Data for the task:
....
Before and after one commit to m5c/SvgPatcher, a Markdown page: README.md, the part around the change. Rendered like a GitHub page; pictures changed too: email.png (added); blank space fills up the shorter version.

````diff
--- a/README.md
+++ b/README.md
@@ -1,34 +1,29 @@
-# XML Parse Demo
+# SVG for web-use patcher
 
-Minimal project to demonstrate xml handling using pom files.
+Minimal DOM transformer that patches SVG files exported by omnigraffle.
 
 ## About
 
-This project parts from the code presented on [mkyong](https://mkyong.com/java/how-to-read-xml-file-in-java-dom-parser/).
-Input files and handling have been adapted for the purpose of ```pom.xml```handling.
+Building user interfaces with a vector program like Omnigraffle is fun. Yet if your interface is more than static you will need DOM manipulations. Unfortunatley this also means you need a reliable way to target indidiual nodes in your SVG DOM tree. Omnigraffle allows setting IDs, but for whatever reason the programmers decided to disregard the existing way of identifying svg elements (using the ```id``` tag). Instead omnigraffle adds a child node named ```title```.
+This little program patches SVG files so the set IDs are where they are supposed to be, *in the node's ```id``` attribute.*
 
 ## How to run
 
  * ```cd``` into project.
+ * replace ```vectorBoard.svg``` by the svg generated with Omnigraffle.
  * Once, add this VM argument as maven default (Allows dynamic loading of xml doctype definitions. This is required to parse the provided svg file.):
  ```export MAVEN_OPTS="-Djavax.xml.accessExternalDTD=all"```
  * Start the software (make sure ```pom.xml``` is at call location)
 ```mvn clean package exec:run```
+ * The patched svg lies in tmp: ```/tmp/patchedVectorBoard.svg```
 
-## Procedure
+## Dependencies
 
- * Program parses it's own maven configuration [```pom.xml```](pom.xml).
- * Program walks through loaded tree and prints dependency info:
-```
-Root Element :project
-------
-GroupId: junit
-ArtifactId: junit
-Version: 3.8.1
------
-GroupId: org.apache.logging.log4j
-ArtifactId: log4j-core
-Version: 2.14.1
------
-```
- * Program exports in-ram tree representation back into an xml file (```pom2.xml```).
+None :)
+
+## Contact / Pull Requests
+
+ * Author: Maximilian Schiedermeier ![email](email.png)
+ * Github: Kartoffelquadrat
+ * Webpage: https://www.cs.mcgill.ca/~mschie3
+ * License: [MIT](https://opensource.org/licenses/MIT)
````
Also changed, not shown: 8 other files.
....
Goal of the exercise: Within the entries, find all lines holding "https" and copy each one.

Output of the exercise:
-This project parts from the code presented on [mkyong](https://mkyong.com/java/how-to-read-xml-file-in-java-dom-parser/).
+ * Webpage: https://www.cs.mcgill.ca/~mschie3
+ * License: [MIT](https://opensource.org/licenses/MIT)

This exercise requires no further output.